- Earnings basis (dependent contractor)
- Board Directives and Guidelines (earnings basis) (dependent contractor)

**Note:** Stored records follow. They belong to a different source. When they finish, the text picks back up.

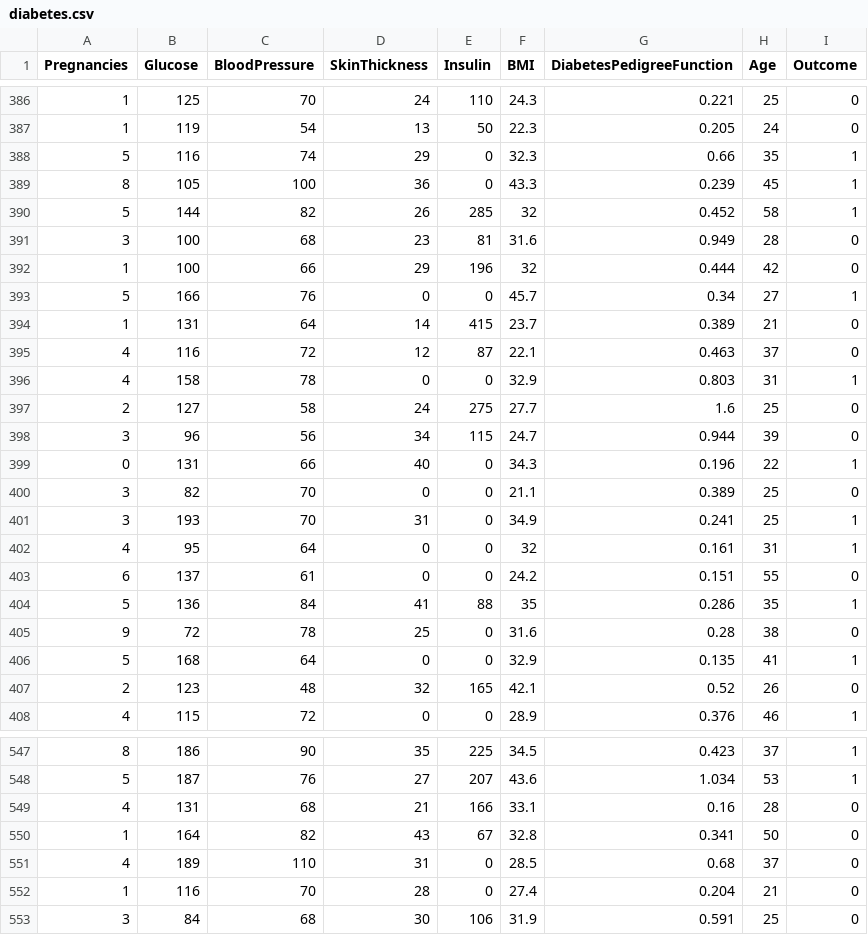
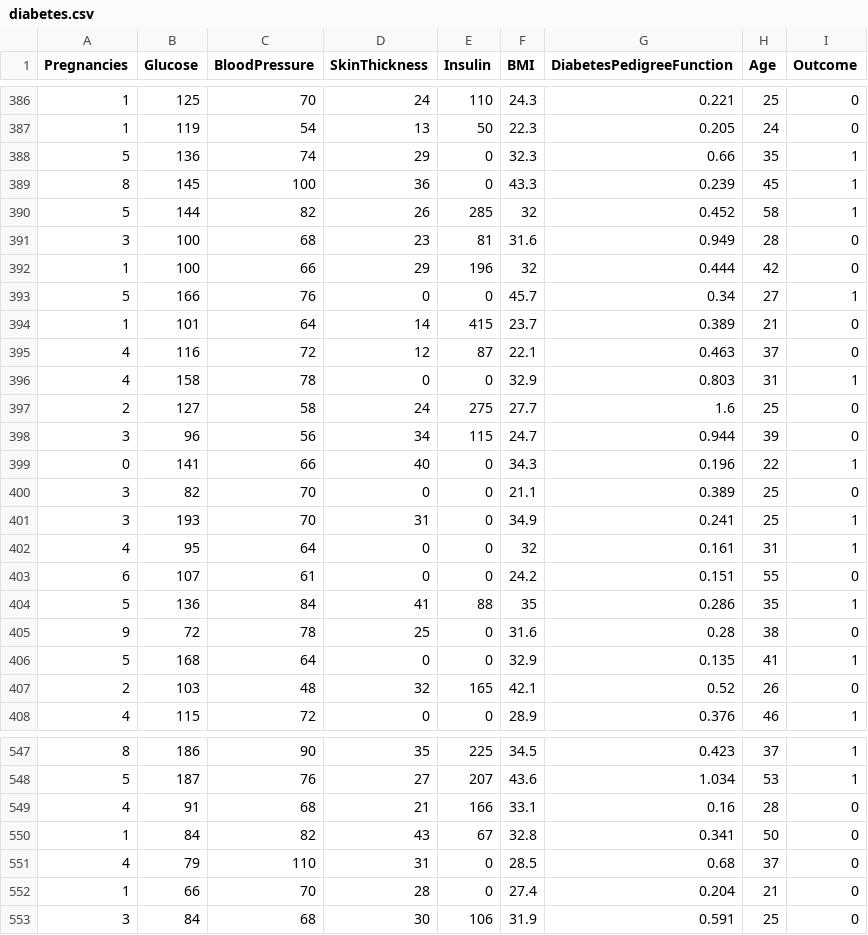
Before and after one commit to LuisPerezTimana/Taller, a CSV file: diabetes.csv, drawn as a sheet; only a part is shown, gaps mark what is left out; the diff covers the shown part only.

```diff
--- a/diabetes.csv
+++ b/diabetes.csv
@@ -387,4 +387,4 @@ Pregnancies,Glucose,BloodPressure,SkinThickness,Insulin,BMI,DiabetesPedigreeFunc
 1,119,54,13,50,22.3,0.205,24,0
-5,116,74,29,0,32.3,0.66,35,1
-8,105,100,36,0,43.3,0.239,45,1
+5,136,74,29,0,32.3,0.66,35,1
+8,145,100,36,0,43.3,0.239,45,1
 5,144,82,26,285,32,0.452,58,1
@@ -393,3 +393,3 @@ Pregnancies,Glucose,BloodPressure,SkinThickness,Insulin,BMI,DiabetesPedigreeFunc
 5,166,76,0,0,45.7,0.34,27,1
-1,131,64,14,415,23.7,0.389,21,0
+1,101,64,14,415,23.7,0.389,21,0
 4,116,72,12,87,22.1,0.463,37,0
@@ -398,3 +398,3 @@ Pregnancies,Glucose,BloodPressure,SkinThickness,Insulin,BMI,DiabetesPedigreeFunc
 3,96,56,34,115,24.7,0.944,39,0
-0,131,66,40,0,34.3,0.196,22,1
+0,141,66,40,0,34.3,0.196,22,1
 3,82,70,0,0,21.1,0.389,25,0
@@ -402,3 +402,3 @@ Pregnancies,Glucose,BloodPressure,SkinThickness,Insulin,BMI,DiabetesPedigreeFunc
 4,95,64,0,0,32,0.161,31,1
-6,137,61,0,0,24.2,0.151,55,0
+6,107,61,0,0,24.2,0.151,55,0
 5,136,84,41,88,35,0.286,35,1
@@ -406,3 +406,3 @@ Pregnancies,Glucose,BloodPressure,SkinThickness,Insulin,BMI,DiabetesPedigreeFunc
 5,168,64,0,0,32.9,0.135,41,1
-2,123,48,32,165,42.1,0.52,26,0
+2,103,48,32,165,42.1,0.52,26,0
 4,115,72,0,0,28.9,0.376,46,1
@@ -548,6 +548,6 @@ Pregnancies,Glucose,BloodPressure,SkinThickness,Insulin,BMI,DiabetesPedigreeFunc
 5,187,76,27,207,43.6,1.034,53,1
-4,131,68,21,166,33.1,0.16,28,0
-1,164,82,43,67,32.8,0.341,50,0
-4,189,110,31,0,28.5,0.68,37,0
-1,116,70,28,0,27.4,0.204,21,0
+4,91,68,21,166,33.1,0.16,28,0
+1,84,82,43,67,32.8,0.341,50,0
+4,79,110,31,0,28.5,0.68,37,0
+1,66,70,28,0,27.4,0.204,21,0
 3,84,68,30,106,31.9,0.591,25,0
```
Also changed, not shown: 56 edited cells elsewhere in this file.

The worker was injured in January 2017. The worker appealed a decision of the Appeals Resolution Officer finding that the worker was entitled to benefits with a long-term earnings basis of $29,500 per year.The Vice-Chair accepted that the worker received a job offer to work in Alberta. However, there was no basis in law or policy to calculate the worker's long-term earnings basis on the alleged employment terms of a prospective job.The worker was a dependent contractor. Board Operational Policy Manual, Document 18-02-08, on determining average earnings in exceptional cases, provides direction with respect to the determination of the long-term average earnings of dependent contractors.The worker had income of $24,700 in 2016, of which $21,000 consisted of employment insurance payments. He earned approximately $72,000 in 2012, over $100,000 in 2013, almost $80,000 in 2014, and almost $90,000 in 2015. The worker's significant unemployment in 2016 appeared, therefore, to have been anomalous. However, there is no basis in the policy which would permit the inclusion of more than the 12 months prior to the date of accident in the calculation of the long-term earnings basis.Document No. 12-03-02, on optional insurance, provides specific direction with respect to the calculation of the long-term earnings basis of individuals, like the worker, who have been a dependent contractors for less than a year. If an individual has operated a business for less than a year at the time of application and requests optional insurance, the Board sets the approved amount of insurance at one-third of the maximum annual insurable earnings ceiling. In 2017, the year of the accident, the maximum annual insurable earnings ceiling was $88,500. One-third of $88,500 is $29,500.The Board correctly determined the worker's long-term earnings basis, in accordance with the Board policy. The appeal was dismissed.